## Your task
Within the records below, find each line with the word "sites" and copy it out.

## Listed records
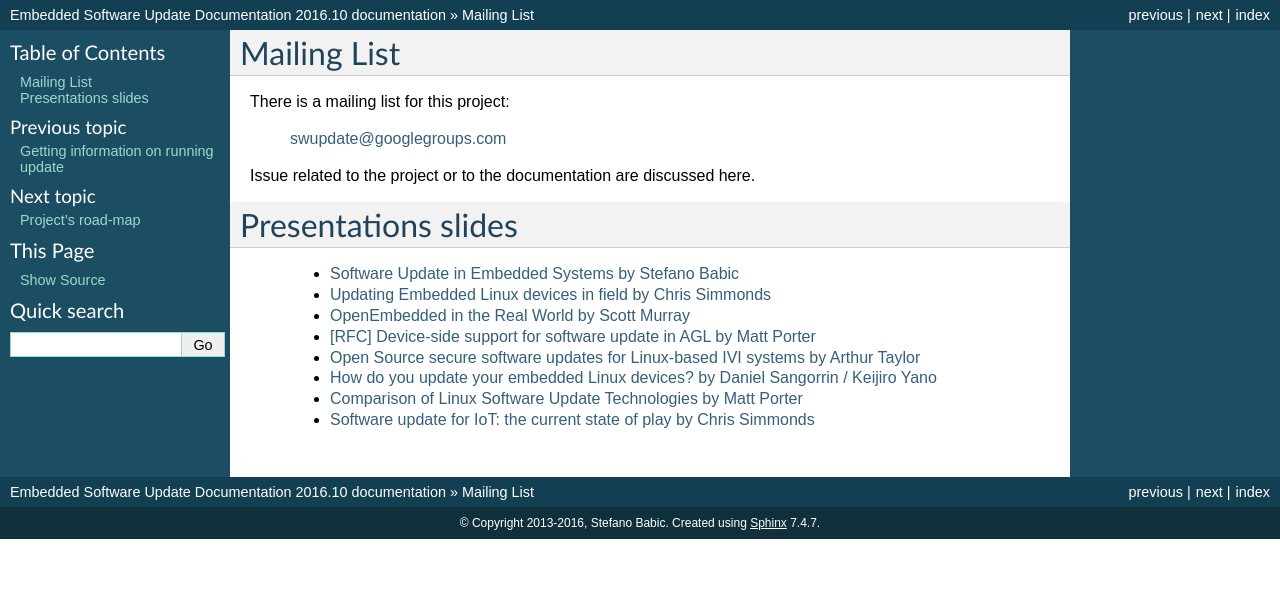
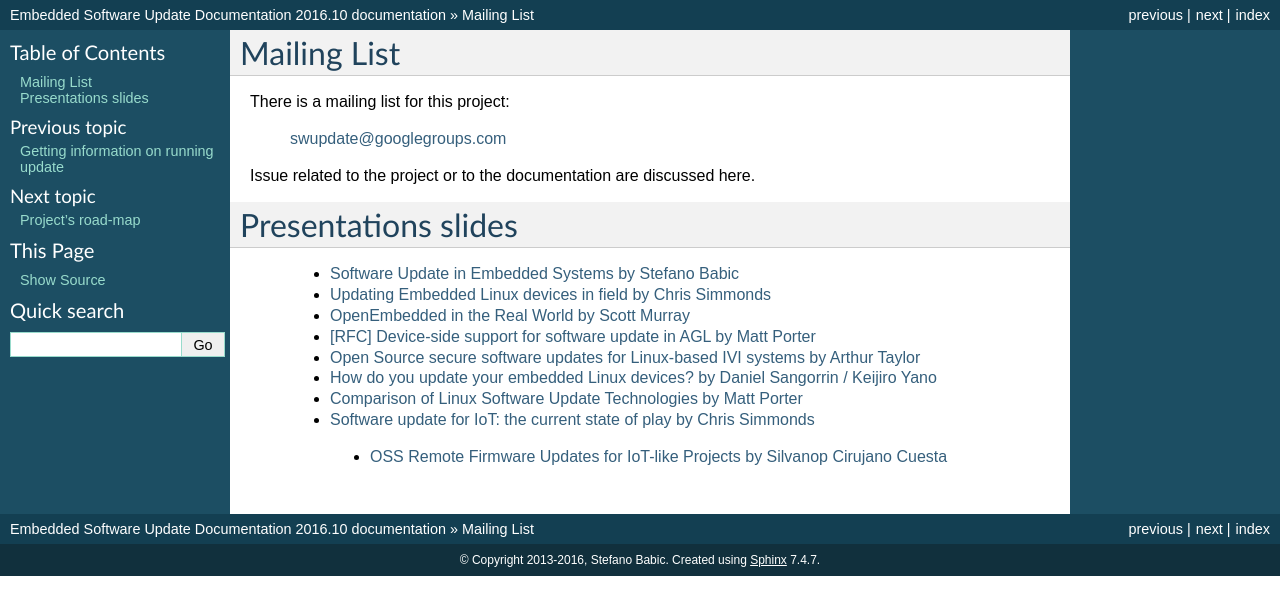
Before and after one commit to sbabic/swupdate, a Sphinx documentation site: the page built from doc/source/help_and_support.rst, in a window 1280 px wide. Shown: the top 615 px of the page. Built offline with Sphinx 7.4.7, drawn with Linux system fonts in a browser that asks for light colours; formulas are drawn with MathJax 3.

Commit message:
doc: Updated list of presentation after ELCE 2016
Signed-off-by: Stefano Babic <sbabic@denx.de>

```diff
--- a/doc/source/help_and_support.rst
+++ b/doc/source/help_and_support.rst
@@ -20,3 +20,4 @@ Presentations slides
        - `How do you update your embedded Linux devices? by Daniel Sangorrin / Keijiro Yano <http://events.linuxfoundation.org/sites/events/files/slides/linuxcon-japan-2016-softwre-updates-sangorrin.pdf>`_
        - `Comparison of Linux Software Update Technologies by Matt Porter <http://events.linuxfoundation.org/sites/events/files/slides/Comparison%20of%20Linux%20Software%20Update%20Technologies_0.pdf>`_
        - `Software update for IoT: the current state of play by Chris Simmonds <http://de.slideshare.net/chrissimmonds/software-update-for-iot-the-current-state-of-play>`_
+        - `OSS Remote Firmware Updates for IoT-like Projects by Silvanop Cirujano Cuesta <http://events.linuxfoundation.org/sites/events/files/slides/OSS_Remote_Firmware_Updates_for_IoT-like_Projects.pdf>`_
```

## Task result
        - `How do you update your embedded Linux devices? by Daniel Sangorrin / Keijiro Yano <http://events.linuxfoundation.org/sites/events/files/slides/linuxcon-japan-2016-softwre-updates-sangorrin.pdf>`_
        - `Comparison of Linux Software Update Technologies by Matt Porter <http://events.linuxfoundation.org/sites/events/files/slides/Comparison%20of%20Linux%20Software%20Update%20Technologies_0.pdf>`_
+        - `OSS Remote Firmware Updates for IoT-like Projects by Silvanop Cirujano Cuesta <http://events.linuxfoundation.org/sites/events/files/slides/OSS_Remote_Firmware_Updates_for_IoT-like_Projects.pdf>`_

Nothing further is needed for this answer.